Advice for the International HR Job Seeker
Human resources professionals looking to go international should set their sights horizontally, says HR career columnist Martin Yate.
In his column for the Society for Human Resources Management, he recently addressed a question about job-searching internationally. It will take time and hard work, he counseled, but said that with the right focus it’s achievable.
His advice for job hunting internationally is much like what it would be for looking domestically. The target job, he said, should be one that:
- "Your resume proves you can do."
- "You can interview for well."
- "You will be likely to succeed at."
Yate was answering a question from an HR leader in the banking industry in Malaysia. His advice, though, is applicable to any HR professional considering an overseas opportunity.

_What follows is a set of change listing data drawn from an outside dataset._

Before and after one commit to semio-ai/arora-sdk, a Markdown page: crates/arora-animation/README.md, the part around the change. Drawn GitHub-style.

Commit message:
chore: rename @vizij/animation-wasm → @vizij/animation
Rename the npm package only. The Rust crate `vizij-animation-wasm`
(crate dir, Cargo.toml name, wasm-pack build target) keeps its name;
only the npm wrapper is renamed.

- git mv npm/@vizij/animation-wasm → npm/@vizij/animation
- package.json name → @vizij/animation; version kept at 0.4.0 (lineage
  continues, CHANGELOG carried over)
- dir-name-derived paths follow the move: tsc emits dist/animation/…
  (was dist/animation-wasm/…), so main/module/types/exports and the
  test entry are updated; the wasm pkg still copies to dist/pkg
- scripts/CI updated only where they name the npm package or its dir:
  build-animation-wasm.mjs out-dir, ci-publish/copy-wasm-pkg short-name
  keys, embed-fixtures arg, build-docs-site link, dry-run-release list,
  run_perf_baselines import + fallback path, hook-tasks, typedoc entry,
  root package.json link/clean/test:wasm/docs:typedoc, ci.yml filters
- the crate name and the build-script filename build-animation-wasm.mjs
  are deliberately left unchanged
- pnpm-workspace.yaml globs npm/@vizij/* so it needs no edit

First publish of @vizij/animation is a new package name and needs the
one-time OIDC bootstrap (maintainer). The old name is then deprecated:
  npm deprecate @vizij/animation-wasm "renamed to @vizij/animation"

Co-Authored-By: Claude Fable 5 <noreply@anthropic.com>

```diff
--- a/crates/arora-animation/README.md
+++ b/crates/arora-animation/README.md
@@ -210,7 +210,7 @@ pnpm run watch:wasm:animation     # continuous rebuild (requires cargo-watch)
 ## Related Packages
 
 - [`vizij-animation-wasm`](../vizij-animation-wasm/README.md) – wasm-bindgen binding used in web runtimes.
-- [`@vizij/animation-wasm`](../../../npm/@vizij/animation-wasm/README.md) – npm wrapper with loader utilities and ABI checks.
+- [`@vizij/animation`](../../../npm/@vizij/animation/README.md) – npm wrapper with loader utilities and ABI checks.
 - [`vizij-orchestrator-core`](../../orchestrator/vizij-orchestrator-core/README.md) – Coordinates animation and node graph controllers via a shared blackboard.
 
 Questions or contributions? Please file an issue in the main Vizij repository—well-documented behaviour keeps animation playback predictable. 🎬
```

“Don't aim for a job that would be a promotion,” he advises. “Look for a job for which you already have required skills, probably very similar to the one you are doing now.”
In the case of the advice seeker, he noted that her goal was to relocate, not get a better job title.
For someone looking to stay with their company, but work overseas, the new position might be a step up, though not necessarily. Winning a promotion to an international assignment requires more than just being a skilled HR professional. An obvious consideration is how much the candidate understands of the culture and the workplace practices in the target country.
Making a lateral move while becoming comfortable with the local culture will set the stage for that promotion.
Yate’s job seeker is hoping to relocate to London, a world banking center where, he tells her, there are multinational organizations “very interested in your intimate knowledge of the Southeast Asia region, its customs and business practices, and how HR supports those business practices.”
That’s an equally important consideration for other international jobseekers: Choose an area where your industry knowledge, not just your HR competencies, offer a competitive advantage. Then, as Yate says, revise your resume and online profiles, to “focus on the skills and experiences your potential employers are looking for.”